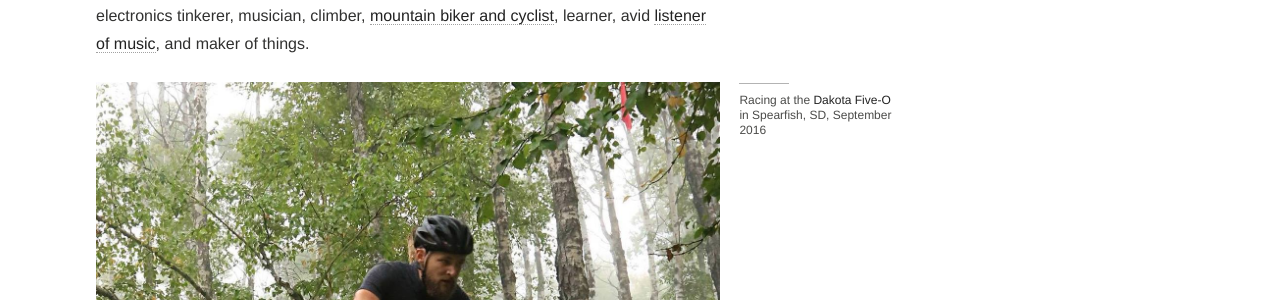
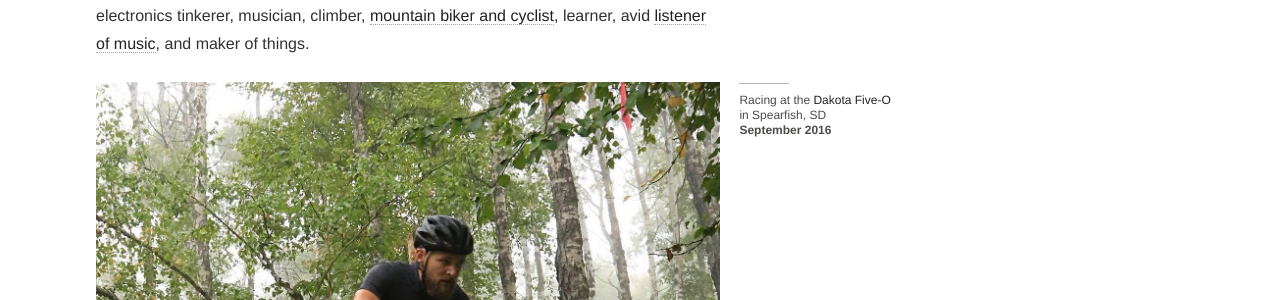
Before and after one commit to devth/devth.github.com, a Jekyll site: the page built from about.md, in a window 1280 px wide and 900 px high, scrolled down 1394 px. Shown: the part 152-452 px from the top of the window. Built offline with Jekyll 4.4.1, drawn with Linux system fonts in a browser that asks for light colours.

Commit message:
Add linebreak

```diff
--- a/about.md
+++ b/about.md
@@ -51,7 +51,8 @@ music](https://www.last.fm/user/trevorhartman), and maker of things.
   <img src="/images/dakota-50.jpg" alt="Dakota 50" />
   <figcaption>
     Racing at the <a href="http://www.dakotafiveo.com/">Dakota Five-O</a> in
-    Spearfish, SD, September 2016
+    Spearfish, SD<br>
+    <strong>September 2016</strong>
   </figcaption>
 </figure>
 
```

> _ACTIVITY_
All the lines above must be written out exactly, without a single picture.

> _SOLUTION TO THIS TASK_
Before and after one commit to devth/devth.github.com, a Jekyll site: the page built from about.md, in a window 1280 px wide and 900 px high, scrolled down 1394 px. Shown: the part 152-452 px from the top of the window. Built offline with Jekyll 4.4.1, drawn with Linux system fonts in a browser that asks for light colours.

Commit message:
Add linebreak

```diff
--- a/about.md
+++ b/about.md
@@ -51,7 +51,8 @@ music](https://www.last.fm/user/trevorhartman), and maker of things.
   <img src="/images/dakota-50.jpg" alt="Dakota 50" />
   <figcaption>
     Racing at the <a href="http://www.dakotafiveo.com/">Dakota Five-O</a> in
-    Spearfish, SD, September 2016
+    Spearfish, SD<br>
+    <strong>September 2016</strong>
   </figcaption>
 </figure>
 
```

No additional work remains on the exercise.